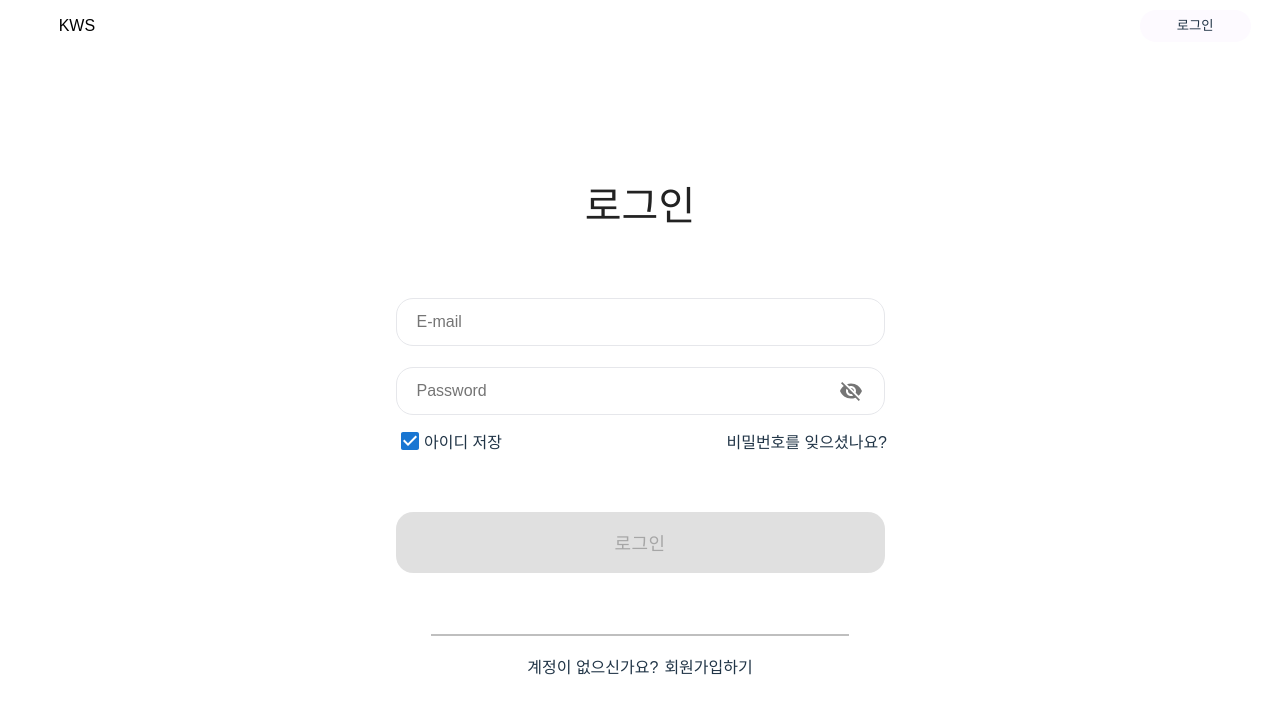
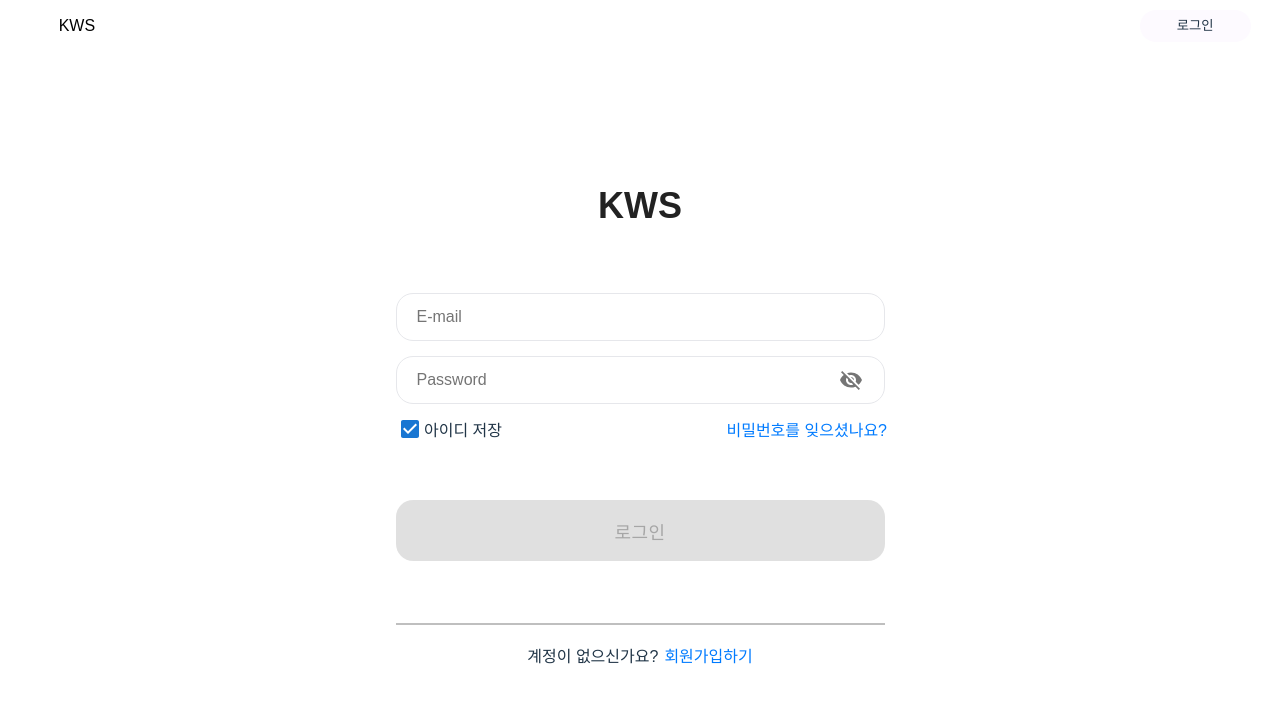
Before and after one commit to easy-cloud-Knet/KWS_FE, a React (Vite) app: page /signin in a window 1280 px wide. Shown: the top 714 px of the page. Built offline with nearby package versions, Linux system fonts and the light colour scheme; a web font is replaced by a local one.

Commit message:
DESIGN: 로그인 페이지 디자인 반영

```diff
--- a/src/pages/auth/SignIn.css
+++ b/src/pages/auth/SignIn.css
@@ -11,7 +11,7 @@
 }
 
 .signin .input-wrap {
-  gap: 2.685vh; /* 29px */
+  gap: 1.8519vh; /* 20px */
 
   width: 100%;
 }
@@ -32,10 +32,11 @@
   gap: 2.2222vh; /* 24px */
 
   margin-top: 7.6852vh; /* 83px */
+  width: 100%;
 }
 
 .signin .button-wrap hr {
-  width: 418px;
+  width: 100%;
   border: 1px solid #bfbfbf;
 }
 
--- a/src/pages/auth/SignIn.tsx
+++ b/src/pages/auth/SignIn.tsx
@@ -32,7 +32,7 @@ const SignIn: React.FC = () => {
   return (
     <div className="signin-wrap f-dir-column f-center">
       <div className="signin f-dir-column a-items-center">
-        <p className="title p-40-400 c-black t-center">로그인</p>
+        <p className="title p-36-600 c-black t-center">KWS</p>
 
         <div className="input-wrap f-dir-column">
           <AuthTextFieldV2
--- a/src/styles/text.css
+++ b/src/styles/text.css
@@ -30,6 +30,13 @@
   font-size: 36px;
   font-style: normal;
   font-weight: 400;
+  line-height: normal;
+}
+
+.p-36-600 {
+  font-size: 36px;
+  font-style: normal;
+  font-weight: 600;
   line-height: normal;
 }
 
@@ -101,7 +108,7 @@
 }
 
 .c-blue {
-  color: var(--blue);
+  color: var(--Main_Blue);
 }
 
 .t-underline {
```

#####

What needs to be done
With the pictures removed, return the data above word for word.

Reply to the task
Before and after one commit to easy-cloud-Knet/KWS_FE, a React (Vite) app: page /signin in a window 1280 px wide. Shown: the top 714 px of the page. Built offline with nearby package versions, Linux system fonts and the light colour scheme; a web font is replaced by a local one.

Commit message:
DESIGN: 로그인 페이지 디자인 반영

```diff
--- a/src/pages/auth/SignIn.css
+++ b/src/pages/auth/SignIn.css
@@ -11,7 +11,7 @@
 }
 
 .signin .input-wrap {
-  gap: 2.685vh; /* 29px */
+  gap: 1.8519vh; /* 20px */
 
   width: 100%;
 }
@@ -32,10 +32,11 @@
   gap: 2.2222vh; /* 24px */
 
   margin-top: 7.6852vh; /* 83px */
+  width: 100%;
 }
 
 .signin .button-wrap hr {
-  width: 418px;
+  width: 100%;
   border: 1px solid #bfbfbf;
 }
 
--- a/src/pages/auth/SignIn.tsx
+++ b/src/pages/auth/SignIn.tsx
@@ -32,7 +32,7 @@ const SignIn: React.FC = () => {
   return (
     <div className="signin-wrap f-dir-column f-center">
       <div className="signin f-dir-column a-items-center">
-        <p className="title p-40-400 c-black t-center">로그인</p>
+        <p className="title p-36-600 c-black t-center">KWS</p>
 
         <div className="input-wrap f-dir-column">
           <AuthTextFieldV2
--- a/src/styles/text.css
+++ b/src/styles/text.css
@@ -30,6 +30,13 @@
   font-size: 36px;
   font-style: normal;
   font-weight: 400;
+  line-height: normal;
+}
+
+.p-36-600 {
+  font-size: 36px;
+  font-style: normal;
+  font-weight: 600;
   line-height: normal;
 }
 
@@ -101,7 +108,7 @@
 }
 
 .c-blue {
-  color: var(--blue);
+  color: var(--Main_Blue);
 }
 
 .t-underline {
```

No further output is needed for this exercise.